If you don’t see the humor in the preceding statement, you must be a first time visitor to this blog.
Or you have no appreciation for irony – in which case, you may want to be my friend but never will be (sorry) :-).
From time to time,, I indulge myself and I look back at my life. With the benefit of hindsight, I can pinpoint the areas where I could have done differently – chosen another path, taken another approach, made other choices.
But I look back as one might review earlier pages of a book being read. You do so knowing the story can’t be changed but just want to be reminded of how its twists and turns have taken you to the current page. Or sometimes, you just feel the need to revisit insights or lessons that could be applied now or at anytime in the future.
I try not to look back with regret. What is done is done. And I know that – however a life choice has turned out – it was always the best I could have made under the circumstances present then.
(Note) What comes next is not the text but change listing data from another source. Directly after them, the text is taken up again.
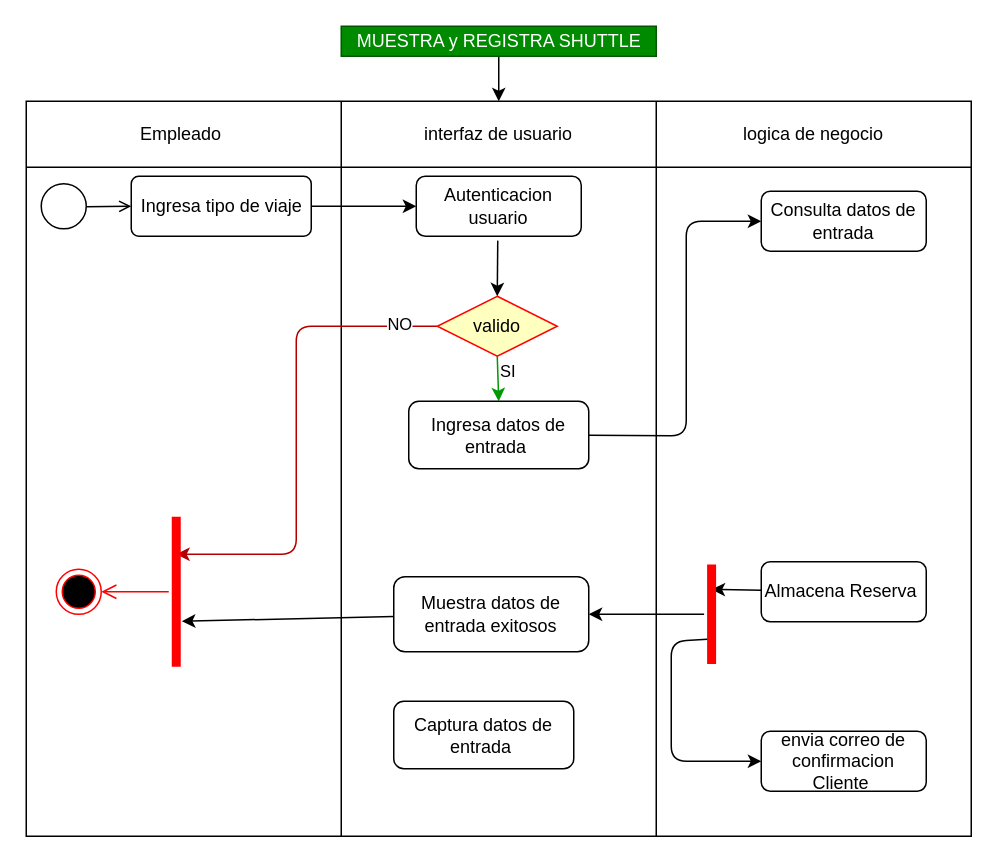
Earlier version of the draw.io diagram DAE.10.1.drawio (DavidArtavia/Activity_Diagram-). Source tidied: cells renumbered, new cells numbered last; positions are measured from the earlier drawing's top-left corner, leaving out a move shared by most shapes. Both pictures are drawn from the tidied source at 150%, with x=0, y=0 at pixel (26, 26).
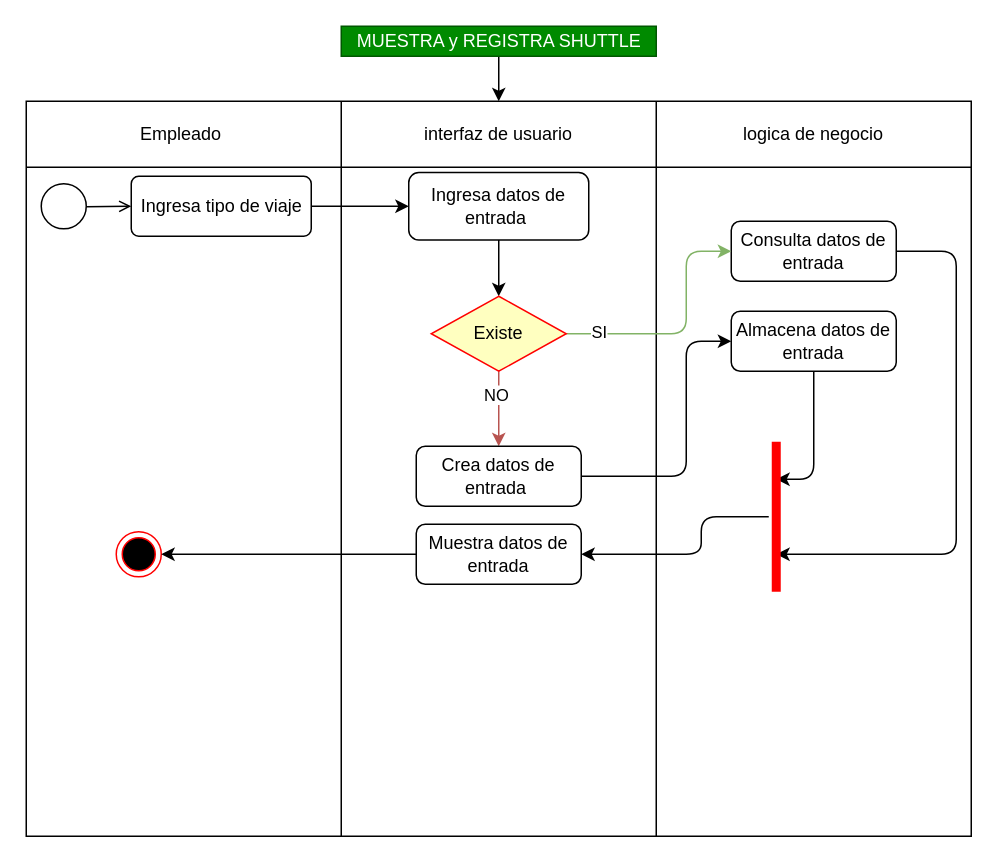
Above is the later version.

Unchanged cells that the change refers to:
```xml
<mxCell id="14" value="&lt;span style=&quot;color: rgb(0 , 0 , 0)&quot;&gt;Ingresa tipo de viaje&lt;/span&gt;" style="html=1;align=center;verticalAlign=middle;rounded=1;absoluteArcSize=1;arcSize=10;dashed=0;fillColor=#FFFFFF;" parent="1" vertex="1">
  <mxGeometry x="70" y="100" width="120" height="40" as="geometry" />
</mxCell>
```

Diff of the diagram source:
```diff
@@
-    <mxCell id="11" value="Autenticacion usuario" style="rounded=1;whiteSpace=wrap;html=1;fillColor=#FFFFFF;fontColor=#000000;" parent="1" vertex="1">
-      <mxGeometry x="260" y="100" width="110" height="40" as="geometry" />
-    </mxCell>
+    <mxCell id="39" style="edgeStyle=none;html=1;entryX=0.25;entryY=0.5;entryDx=0;entryDy=0;entryPerimeter=0;" parent="1" edge="1" source="12" target="51">
+      <mxGeometry relative="1" as="geometry">
+        <Array as="points">
+          <mxPoint x="620" y="150" />
+          <mxPoint x="620" y="352" />
+        </Array>
+      </mxGeometry>
+    </mxCell>
     <mxCell id="12" value="Consulta datos de entrada" style="rounded=1;whiteSpace=wrap;html=1;fillColor=#FFFFFF;fontColor=#000000;" parent="1" vertex="1">
-      <mxGeometry x="490" y="110" width="110" height="40" as="geometry" />
+      <mxGeometry x="470" y="130" width="110" height="40" as="geometry" />
     </mxCell>
-    <mxCell id="13" style="edgeStyle=none;html=1;" parent="1" edge="1" source="14" target="11">
+    <mxCell id="13" style="edgeStyle=none;html=1;entryX=0;entryY=0.5;entryDx=0;entryDy=0;" parent="1" edge="1" source="14" target="29">
       <mxGeometry relative="1" as="geometry" />
     </mxCell>
@@
-    <mxCell id="17" style="edgeStyle=none;html=1;strokeColor=#009900;entryX=0.5;entryY=0;entryDx=0;entryDy=0;exitX=0.5;exitY=1;exitDx=0;exitDy=0;" parent="1" edge="1" source="21" target="29">
-      <mxGeometry relative="1" as="geometry">
-        <Array as="points">
-          <mxPoint x="315" y="250" />
-        </Array>
-      </mxGeometry>
-    </mxCell>
-    <mxCell id="18" value="SI" style="edgeLabel;html=1;align=center;verticalAlign=middle;" parent="17" vertex="1">
-      <mxGeometry x="-0.89" y="2" relative="1" as="geometry">
-        <mxPoint x="4" y="8" as="offset" />
-      </mxGeometry>
-    </mxCell>
-    <mxCell id="19" style="edgeStyle=none;html=1;entryX=0.75;entryY=0.5;entryDx=0;entryDy=0;entryPerimeter=0;fillColor=#e51400;strokeColor=#B20000;" parent="1" edge="1" source="21" target="32">
-      <mxGeometry relative="1" as="geometry">
-        <Array as="points">
-          <mxPoint x="180" y="200" />
-          <mxPoint x="180" y="352" />
-        </Array>
-      </mxGeometry>
-    </mxCell>
-    <mxCell id="20" value="NO" style="edgeLabel;html=1;align=center;verticalAlign=middle;" parent="19" vertex="1">
-      <mxGeometry x="-0.84" y="-2" relative="1" as="geometry" />
-    </mxCell>
-    <mxCell id="21" value="&lt;font color=&quot;#000000&quot;&gt;valido&lt;/font&gt;" style="rhombus;whiteSpace=wrap;html=1;fillColor=#ffffc0;strokeColor=#ff0000;" parent="1" vertex="1">
-      <mxGeometry x="274" y="180" width="80" height="40" as="geometry" />
-    </mxCell>
-    <mxCell id="22" style="endArrow=classic;html=1;entryX=0.5;entryY=0;entryDx=0;entryDy=0;exitX=0.494;exitY=1.073;exitDx=0;exitDy=0;exitPerimeter=0;" parent="1" edge="1" source="11" target="21">
-      <mxGeometry relative="1" as="geometry" />
-    </mxCell>
     <mxCell id="23" style="ellipse;html=1;shape=endState;fillColor=#000000;strokeColor=#ff0000;" parent="1" vertex="1">
-      <mxGeometry x="20" y="362" width="30" height="30" as="geometry" />
+      <mxGeometry x="60" y="337" width="30" height="30" as="geometry" />
     </mxCell>
@@
-    <mxCell id="26" style="edgeStyle=none;html=1;entryX=0.303;entryY=0.876;entryDx=0;entryDy=0;entryPerimeter=0;" parent="1" edge="1" source="27" target="32">
-      <mxGeometry relative="1" as="geometry" />
-    </mxCell>
-    <mxCell id="27" value="Muestra datos de entrada exitosos" style="whiteSpace=wrap;html=1;fillColor=#FFFFFF;fontColor=#000000;rounded=1;" parent="1" vertex="1">
-      <mxGeometry x="245" y="367" width="130" height="50" as="geometry" />
-    </mxCell>
-    <mxCell id="28" style="edgeStyle=none;html=1;entryX=0;entryY=0.5;entryDx=0;entryDy=0;" parent="1" edge="1" source="29" target="12">
-      <mxGeometry relative="1" as="geometry">
-        <Array as="points">
-          <mxPoint x="440" y="273" />
-          <mxPoint x="440" y="130" />
-        </Array>
-      </mxGeometry>
-    </mxCell>
+    <mxCell id="40" style="edgeStyle=none;html=1;entryX=0.5;entryY=0;entryDx=0;entryDy=0;" parent="1" edge="1" source="29" target="43">
+      <mxGeometry relative="1" as="geometry" />
+    </mxCell>
     <mxCell id="29" value="Ingresa datos de entrada&amp;nbsp;" style="whiteSpace=wrap;html=1;fillColor=#FFFFFF;fontColor=#000000;rounded=1;" parent="1" vertex="1">
-      <mxGeometry x="255" y="250" width="120" height="45" as="geometry" />
+      <mxGeometry x="255" y="97.5" width="120" height="45" as="geometry" />
     </mxCell>
-    <mxCell id="30" style="edgeStyle=none;html=1;entryX=0.75;entryY=0.5;entryDx=0;entryDy=0;entryPerimeter=0;" parent="1" edge="1" source="31" target="37">
-      <mxGeometry relative="1" as="geometry" />
-    </mxCell>
-    <mxCell id="31" value="Almacena Reserva&amp;nbsp;" style="rounded=1;whiteSpace=wrap;html=1;fillColor=#FFFFFF;fontColor=#000000;" parent="1" vertex="1">
-      <mxGeometry x="490" y="357" width="110" height="40" as="geometry" />
-    </mxCell>
-    <mxCell id="32" style="shape=line;html=1;strokeWidth=6;strokeColor=#ff0000;rotation=-90;" parent="1" vertex="1">
-      <mxGeometry x="50" y="372" width="100" height="10" as="geometry" />
-    </mxCell>
-    <mxCell id="33" style="edgeStyle=orthogonalEdgeStyle;html=1;verticalAlign=bottom;endArrow=open;endSize=8;strokeColor=#ff0000;entryX=1;entryY=0.5;entryDx=0;entryDy=0;" parent="1" edge="1" source="32" target="23">
-      <mxGeometry relative="1" as="geometry" />
-    </mxCell>
-    <mxCell id="34" value="envia correo de confirmacion Cliente&amp;nbsp;" style="rounded=1;whiteSpace=wrap;html=1;fillColor=#FFFFFF;fontColor=#000000;" parent="1" vertex="1">
-      <mxGeometry x="490" y="470" width="110" height="40" as="geometry" />
-    </mxCell>
-    <mxCell id="35" style="edgeStyle=none;html=1;entryX=0;entryY=0.5;entryDx=0;entryDy=0;exitX=0.25;exitY=0.5;exitDx=0;exitDy=0;exitPerimeter=0;" parent="1" edge="1" source="37" target="34">
-      <mxGeometry relative="1" as="geometry">
-        <Array as="points">
-          <mxPoint x="430" y="410" />
-          <mxPoint x="430" y="440" />
-          <mxPoint x="430" y="490" />
-        </Array>
-      </mxGeometry>
-    </mxCell>
-    <mxCell id="36" style="edgeStyle=none;html=1;entryX=1;entryY=0.5;entryDx=0;entryDy=0;" parent="1" edge="1" source="37" target="27">
-      <mxGeometry relative="1" as="geometry" />
-    </mxCell>
-    <mxCell id="37" style="shape=line;html=1;strokeWidth=6;strokeColor=#ff0000;rotation=-90;" parent="1" vertex="1">
-      <mxGeometry x="423.8" y="387" width="66.2" height="10" as="geometry" />
-    </mxCell>
-    <mxCell id="38" value="Captura datos de entrada&amp;nbsp;" style="whiteSpace=wrap;html=1;fillColor=#FFFFFF;fontColor=#000000;rounded=1;" parent="1" vertex="1">
-      <mxGeometry x="245" y="450" width="120" height="45" as="geometry" />
-    </mxCell>
+    <mxCell id="41" style="edgeStyle=none;html=1;entryX=0;entryY=0.5;entryDx=0;entryDy=0;fillColor=#d5e8d4;gradientColor=#97d077;strokeColor=#82b366;" parent="1" edge="1" source="43" target="12">
+      <mxGeometry relative="1" as="geometry">
+        <Array as="points">
+          <mxPoint x="440" y="205" />
+          <mxPoint x="440" y="150" />
+        </Array>
+      </mxGeometry>
+    </mxCell>
+    <mxCell id="18" value="SI" style="edgeLabel;html=1;align=center;verticalAlign=middle;" parent="41" vertex="1">
+      <mxGeometry x="-0.74" y="2" relative="1" as="geometry" />
+    </mxCell>
+    <mxCell id="42" style="edgeStyle=none;html=1;entryX=0.5;entryY=0;entryDx=0;entryDy=0;fillColor=#f8cecc;strokeColor=#b85450;gradientColor=#ea6b66;" parent="1" edge="1" source="43" target="47">
+      <mxGeometry relative="1" as="geometry" />
+    </mxCell>
+    <mxCell id="20" value="NO&amp;nbsp;" style="edgeLabel;html=1;align=center;verticalAlign=middle;" parent="42" vertex="1">
+      <mxGeometry x="-0.41" y="-1" relative="1" as="geometry" />
+    </mxCell>
+    <mxCell id="43" value="&lt;span style=&quot;color: rgb(0 , 0 , 0)&quot;&gt;Existe&lt;/span&gt;" style="rhombus;whiteSpace=wrap;html=1;fillColor=#ffffc0;strokeColor=#ff0000;" parent="1" vertex="1">
+      <mxGeometry x="270" y="180" width="90" height="50" as="geometry" />
+    </mxCell>
+    <mxCell id="44" style="edgeStyle=none;html=1;entryX=1;entryY=0.5;entryDx=0;entryDy=0;" parent="1" edge="1" source="45" target="23">
+      <mxGeometry relative="1" as="geometry" />
+    </mxCell>
+    <mxCell id="45" value="Muestra datos de entrada" style="rounded=1;whiteSpace=wrap;html=1;fillColor=#FFFFFF;fontColor=#000000;" parent="1" vertex="1">
+      <mxGeometry x="260" y="332" width="110" height="40" as="geometry" />
+    </mxCell>
+    <mxCell id="46" style="edgeStyle=none;html=1;entryX=0;entryY=0.5;entryDx=0;entryDy=0;" parent="1" edge="1" source="47" target="49">
+      <mxGeometry relative="1" as="geometry">
+        <Array as="points">
+          <mxPoint x="440" y="300" />
+          <mxPoint x="440" y="210" />
+        </Array>
+      </mxGeometry>
+    </mxCell>
+    <mxCell id="47" value="Crea datos de entrada&amp;nbsp;" style="rounded=1;whiteSpace=wrap;html=1;fillColor=#FFFFFF;fontColor=#000000;" parent="1" vertex="1">
+      <mxGeometry x="260" y="280" width="110" height="40" as="geometry" />
+    </mxCell>
+    <mxCell id="48" style="edgeStyle=none;html=1;entryX=0.75;entryY=0.5;entryDx=0;entryDy=0;entryPerimeter=0;" parent="1" edge="1" source="49" target="51">
+      <mxGeometry relative="1" as="geometry">
+        <Array as="points">
+          <mxPoint x="525" y="302" />
+        </Array>
+      </mxGeometry>
+    </mxCell>
+    <mxCell id="49" value="Almacena datos de entrada" style="rounded=1;whiteSpace=wrap;html=1;fillColor=#FFFFFF;fontColor=#000000;" parent="1" vertex="1">
+      <mxGeometry x="470" y="190" width="110" height="40" as="geometry" />
+    </mxCell>
+    <mxCell id="50" style="edgeStyle=none;html=1;entryX=1;entryY=0.5;entryDx=0;entryDy=0;" parent="1" edge="1" source="51" target="45">
+      <mxGeometry relative="1" as="geometry">
+        <Array as="points">
+          <mxPoint x="450" y="327" />
+          <mxPoint x="450" y="352" />
+        </Array>
+      </mxGeometry>
+    </mxCell>
+    <mxCell id="51" style="shape=line;html=1;strokeWidth=6;strokeColor=#ff0000;rotation=-90;" parent="1" vertex="1">
+      <mxGeometry x="450" y="322" width="100" height="10" as="geometry" />
+    </mxCell>
```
I no longer have any grand plans or ambitions. Whatever my aspirations were in my younger years, I've accepted that in my lifetime I will not be able to end poverty or find a cure for cancer.
I take each day as it comes. On a daily basis, I try to make the best decision I could make, no matter how seemingly inconsequential.
I lead a very ordinary life. My daily decisions will hardly determine how the world at large will fare – but many are big enough not only to affect other people and their well-being but also potentially alter my perception of the kind of person I want to be.
The choices are not always clear-cut but I try to keep my criteria consistent.
Have I considered all sides? Am I being truthful? Am I being fair? Can I live with my choices? Will the right people benefit from this decision? If this decision will cause initial harm, will it be eventually for the greater good?
And why do my questions sound like the Rotary Club's Four Way Test?
Sometimes, the answers are not needed immediately and I can enjoy the luxury of pondering But, more often, the answers are required in a split second. So, I say a short prayer, go with what my gut tells me and psych myself up to own up to my choices.
Calibrating and following my life compass in this way, one decision eventually leads to another and I sometimes find myself where I am without necessarily meaning to be there.
I do have my “Huh, how did I get here?” moments. But then again – given how the decisions that were made got me to wherever – I know that I am where I am supposed to be for the moment and I am there for the right reasons.
And, no matter what the present is, I know that the future brings with it countless opportunities for second chances and fresh starts.
No regrets. Only hope.
And this prayer.